LONDON (Reuters) – Oil prices fell on Tuesday, depressed by concerns that the U.S.-China trade dispute will dent economic growth and by signs of rising global supply despite upcoming sanctions against Iran.
FILE PHOTO – An employee holds a gas pump to refill a car at a petrol station in central Seoul April 6, 2011. REUTERS/Lee Jae-Won
Benchmark Brent crude oil LCOc1 was down 70 cents a barrel at $76.64 by 1035 GMT. U.S. light crude CLc1 was down 50 cents at $66.54.
Both contracts have recovered ground over the last week but are around $10 a barrel below four-year highs reached in the first week of October.
Oil has been caught in the global financial market slump this month, with equities under pressure from the trade war between the world’s two largest economies.

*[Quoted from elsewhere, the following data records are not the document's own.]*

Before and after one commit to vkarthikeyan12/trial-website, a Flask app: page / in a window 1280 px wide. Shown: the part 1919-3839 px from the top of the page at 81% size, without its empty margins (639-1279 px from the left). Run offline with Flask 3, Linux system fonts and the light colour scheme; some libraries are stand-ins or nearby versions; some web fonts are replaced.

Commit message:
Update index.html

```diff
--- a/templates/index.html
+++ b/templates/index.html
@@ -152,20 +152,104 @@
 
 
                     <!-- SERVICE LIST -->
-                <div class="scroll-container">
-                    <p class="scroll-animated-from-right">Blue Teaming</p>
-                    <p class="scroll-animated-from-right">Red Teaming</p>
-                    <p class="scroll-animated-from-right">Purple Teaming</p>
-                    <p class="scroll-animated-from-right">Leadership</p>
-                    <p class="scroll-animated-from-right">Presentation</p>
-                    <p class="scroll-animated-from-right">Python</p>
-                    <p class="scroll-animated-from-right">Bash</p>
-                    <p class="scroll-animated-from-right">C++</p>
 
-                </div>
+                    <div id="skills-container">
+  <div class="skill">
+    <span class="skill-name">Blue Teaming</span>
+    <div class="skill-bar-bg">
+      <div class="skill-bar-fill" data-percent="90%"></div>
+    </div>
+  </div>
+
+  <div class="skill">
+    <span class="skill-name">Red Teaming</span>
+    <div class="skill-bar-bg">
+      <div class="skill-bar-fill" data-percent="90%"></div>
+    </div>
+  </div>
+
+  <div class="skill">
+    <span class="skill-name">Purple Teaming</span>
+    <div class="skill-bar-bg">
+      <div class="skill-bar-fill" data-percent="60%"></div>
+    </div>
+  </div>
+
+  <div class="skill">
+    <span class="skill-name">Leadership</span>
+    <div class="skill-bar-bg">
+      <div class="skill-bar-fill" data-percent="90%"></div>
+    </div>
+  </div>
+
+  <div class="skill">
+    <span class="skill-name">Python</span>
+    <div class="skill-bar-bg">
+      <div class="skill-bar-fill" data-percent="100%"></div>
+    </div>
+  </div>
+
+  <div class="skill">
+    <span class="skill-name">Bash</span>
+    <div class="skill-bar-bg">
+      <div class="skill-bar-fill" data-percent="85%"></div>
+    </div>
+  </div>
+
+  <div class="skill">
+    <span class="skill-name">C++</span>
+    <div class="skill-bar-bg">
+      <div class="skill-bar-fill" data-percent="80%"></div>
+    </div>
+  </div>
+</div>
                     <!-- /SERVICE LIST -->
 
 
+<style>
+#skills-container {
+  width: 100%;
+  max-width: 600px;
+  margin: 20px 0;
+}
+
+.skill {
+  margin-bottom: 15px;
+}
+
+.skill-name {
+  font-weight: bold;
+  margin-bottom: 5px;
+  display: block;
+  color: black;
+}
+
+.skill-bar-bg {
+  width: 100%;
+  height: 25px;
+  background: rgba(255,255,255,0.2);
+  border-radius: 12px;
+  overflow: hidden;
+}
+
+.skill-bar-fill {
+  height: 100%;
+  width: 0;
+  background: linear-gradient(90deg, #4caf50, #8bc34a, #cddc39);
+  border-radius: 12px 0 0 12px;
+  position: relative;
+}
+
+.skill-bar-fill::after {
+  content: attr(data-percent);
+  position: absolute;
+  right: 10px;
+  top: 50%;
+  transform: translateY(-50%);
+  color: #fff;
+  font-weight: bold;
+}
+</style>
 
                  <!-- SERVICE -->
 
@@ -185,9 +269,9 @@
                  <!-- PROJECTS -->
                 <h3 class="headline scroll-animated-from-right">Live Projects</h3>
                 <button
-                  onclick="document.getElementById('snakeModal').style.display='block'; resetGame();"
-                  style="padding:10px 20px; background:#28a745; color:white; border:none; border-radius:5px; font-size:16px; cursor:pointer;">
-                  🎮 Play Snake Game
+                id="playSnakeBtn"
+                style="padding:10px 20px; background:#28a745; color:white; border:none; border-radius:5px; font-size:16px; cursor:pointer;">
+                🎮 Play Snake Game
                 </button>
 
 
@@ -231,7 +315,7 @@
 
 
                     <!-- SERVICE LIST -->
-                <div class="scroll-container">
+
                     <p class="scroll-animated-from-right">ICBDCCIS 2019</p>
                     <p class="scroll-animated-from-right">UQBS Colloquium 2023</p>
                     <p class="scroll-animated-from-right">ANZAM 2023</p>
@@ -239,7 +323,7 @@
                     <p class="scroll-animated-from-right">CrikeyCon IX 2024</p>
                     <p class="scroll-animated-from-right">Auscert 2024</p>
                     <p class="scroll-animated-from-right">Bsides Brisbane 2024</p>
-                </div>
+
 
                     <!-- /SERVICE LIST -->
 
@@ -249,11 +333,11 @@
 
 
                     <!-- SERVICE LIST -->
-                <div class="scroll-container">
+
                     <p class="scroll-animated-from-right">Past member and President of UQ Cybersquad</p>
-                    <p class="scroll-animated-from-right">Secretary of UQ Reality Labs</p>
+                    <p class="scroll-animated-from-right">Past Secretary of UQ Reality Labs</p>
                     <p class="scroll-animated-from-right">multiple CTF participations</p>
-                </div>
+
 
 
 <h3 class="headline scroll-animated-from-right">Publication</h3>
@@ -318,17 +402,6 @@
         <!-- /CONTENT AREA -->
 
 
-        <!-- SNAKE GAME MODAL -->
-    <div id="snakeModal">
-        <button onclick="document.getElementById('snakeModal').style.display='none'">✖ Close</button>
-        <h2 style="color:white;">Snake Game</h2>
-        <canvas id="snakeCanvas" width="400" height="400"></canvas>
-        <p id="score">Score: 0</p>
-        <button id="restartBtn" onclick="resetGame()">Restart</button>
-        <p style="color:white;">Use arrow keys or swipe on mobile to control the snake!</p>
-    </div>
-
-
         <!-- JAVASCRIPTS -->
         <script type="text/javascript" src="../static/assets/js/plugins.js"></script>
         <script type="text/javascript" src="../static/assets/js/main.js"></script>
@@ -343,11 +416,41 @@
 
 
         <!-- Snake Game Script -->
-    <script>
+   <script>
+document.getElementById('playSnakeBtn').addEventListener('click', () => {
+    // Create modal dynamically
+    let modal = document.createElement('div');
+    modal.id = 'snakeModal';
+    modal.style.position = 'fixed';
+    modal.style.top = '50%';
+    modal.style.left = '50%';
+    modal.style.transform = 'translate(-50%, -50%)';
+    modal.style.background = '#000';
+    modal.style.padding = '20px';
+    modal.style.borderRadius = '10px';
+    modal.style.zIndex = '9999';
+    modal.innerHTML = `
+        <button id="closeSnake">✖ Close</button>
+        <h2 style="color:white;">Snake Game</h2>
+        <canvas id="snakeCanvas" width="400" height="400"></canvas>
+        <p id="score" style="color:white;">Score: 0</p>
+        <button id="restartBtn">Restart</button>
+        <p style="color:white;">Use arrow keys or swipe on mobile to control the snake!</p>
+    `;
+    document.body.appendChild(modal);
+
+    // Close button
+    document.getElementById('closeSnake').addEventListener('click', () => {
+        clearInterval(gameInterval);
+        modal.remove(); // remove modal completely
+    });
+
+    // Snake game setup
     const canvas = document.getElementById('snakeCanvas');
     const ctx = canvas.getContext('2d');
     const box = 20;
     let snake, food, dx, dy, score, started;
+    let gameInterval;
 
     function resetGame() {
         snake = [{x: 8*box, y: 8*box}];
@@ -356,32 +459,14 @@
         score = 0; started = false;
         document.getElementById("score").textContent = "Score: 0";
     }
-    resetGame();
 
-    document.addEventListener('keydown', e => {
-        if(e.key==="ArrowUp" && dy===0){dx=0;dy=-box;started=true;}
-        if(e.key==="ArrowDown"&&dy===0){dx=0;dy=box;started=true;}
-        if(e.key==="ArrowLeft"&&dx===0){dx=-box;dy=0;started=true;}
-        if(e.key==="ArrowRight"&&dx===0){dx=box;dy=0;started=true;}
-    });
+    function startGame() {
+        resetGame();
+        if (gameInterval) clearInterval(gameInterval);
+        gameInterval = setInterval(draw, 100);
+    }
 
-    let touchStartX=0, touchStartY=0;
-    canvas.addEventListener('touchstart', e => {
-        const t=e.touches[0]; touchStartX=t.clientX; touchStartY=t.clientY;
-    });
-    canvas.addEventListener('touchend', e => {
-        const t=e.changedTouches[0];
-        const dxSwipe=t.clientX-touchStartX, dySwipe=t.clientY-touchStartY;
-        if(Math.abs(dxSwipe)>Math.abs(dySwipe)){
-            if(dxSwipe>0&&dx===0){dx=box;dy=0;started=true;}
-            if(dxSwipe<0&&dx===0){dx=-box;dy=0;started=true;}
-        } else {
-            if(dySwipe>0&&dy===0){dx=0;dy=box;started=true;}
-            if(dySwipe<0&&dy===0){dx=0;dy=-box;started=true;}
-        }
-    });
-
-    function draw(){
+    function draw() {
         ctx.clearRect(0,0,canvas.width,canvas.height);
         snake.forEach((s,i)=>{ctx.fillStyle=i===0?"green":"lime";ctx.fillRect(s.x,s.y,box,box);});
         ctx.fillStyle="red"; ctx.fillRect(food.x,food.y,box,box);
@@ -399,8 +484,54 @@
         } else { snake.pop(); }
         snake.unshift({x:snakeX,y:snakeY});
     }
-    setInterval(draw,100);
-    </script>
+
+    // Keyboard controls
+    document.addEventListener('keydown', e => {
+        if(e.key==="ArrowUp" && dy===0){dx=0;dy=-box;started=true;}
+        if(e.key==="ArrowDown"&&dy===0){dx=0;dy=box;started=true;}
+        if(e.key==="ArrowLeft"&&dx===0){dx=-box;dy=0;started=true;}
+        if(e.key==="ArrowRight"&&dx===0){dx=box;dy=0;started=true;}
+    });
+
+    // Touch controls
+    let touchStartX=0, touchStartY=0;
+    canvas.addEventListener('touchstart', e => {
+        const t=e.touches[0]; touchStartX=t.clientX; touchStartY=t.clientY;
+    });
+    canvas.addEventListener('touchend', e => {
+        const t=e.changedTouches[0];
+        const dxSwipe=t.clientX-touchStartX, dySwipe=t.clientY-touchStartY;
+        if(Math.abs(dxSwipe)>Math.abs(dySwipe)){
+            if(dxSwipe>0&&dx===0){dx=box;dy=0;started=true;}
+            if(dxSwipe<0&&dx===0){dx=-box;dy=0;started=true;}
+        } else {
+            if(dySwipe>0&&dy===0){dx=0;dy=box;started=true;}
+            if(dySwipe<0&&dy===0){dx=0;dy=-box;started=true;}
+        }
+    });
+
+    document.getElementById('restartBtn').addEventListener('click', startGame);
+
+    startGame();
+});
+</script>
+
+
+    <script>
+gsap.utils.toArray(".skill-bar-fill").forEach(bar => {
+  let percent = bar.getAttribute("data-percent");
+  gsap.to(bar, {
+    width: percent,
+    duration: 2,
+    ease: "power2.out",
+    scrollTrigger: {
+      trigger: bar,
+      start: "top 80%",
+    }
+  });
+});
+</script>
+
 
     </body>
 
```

Financial markets found some support on Tuesday from reports that U.S. President Donald Trump thinks “a great deal” with China is possible on trade.
But for now the dispute between Washington and Beijing goes on and looks set to curb global economic growth and fuel demand.
The International Energy Agency (IEA) said on Tuesday high oil prices were hurting consumers and could dent fuel demand at a time of slowing global economic activity.
“There are two downward pressures on global oil demand growth. One is high oil prices, and in many countries they’re directly related to consumer prices. The second one is global economic growth momentum slowing down,” IEA chief Fatih Birol told an energy conference in Singapore.
Consultancy JBC Energy said the oil price weakness was “probably driven by the wider negative market sentiment amid speculation about additional U.S. tariffs on Chinese imports, should upcoming talks fail to produce the desired results”.
Oil is also under pressure from rising output by the world’s biggest producers — Russia, the United States and Saudi Arabia — which is helping to replenish global oil inventories after more than a year of stock draws.
Oil production from these three producers reached 33 million barrels per day (bpd) for the first time in September, Refinitiv Eikon data showed. C-RU-OUT C-OUT-T-EIA PRODN-SA
That’s an increase of 10 million bpd since the start of the decade and means these three producers alone now meet a third of global crude demand.
The United States is set to impose new sanctions on Iranian crude from next week and exports from the Islamic Republic have already begun to fall.
But there appears to be no significant shortage of crude. Saudi Arabia and Russia have said they will pump enough to meet demand once U.S. sanctions are imposed.
Iran’s seaborne crude exports have fallen from a 2018 peak of just over 2.5 million bpd in May to around 1.5 million bpd in September and October, Eikon data showed.
Reporting by Christopher Johnson in London and Henning Gloystein in Singapore; Editing by Dale Hudson and Edmund Blair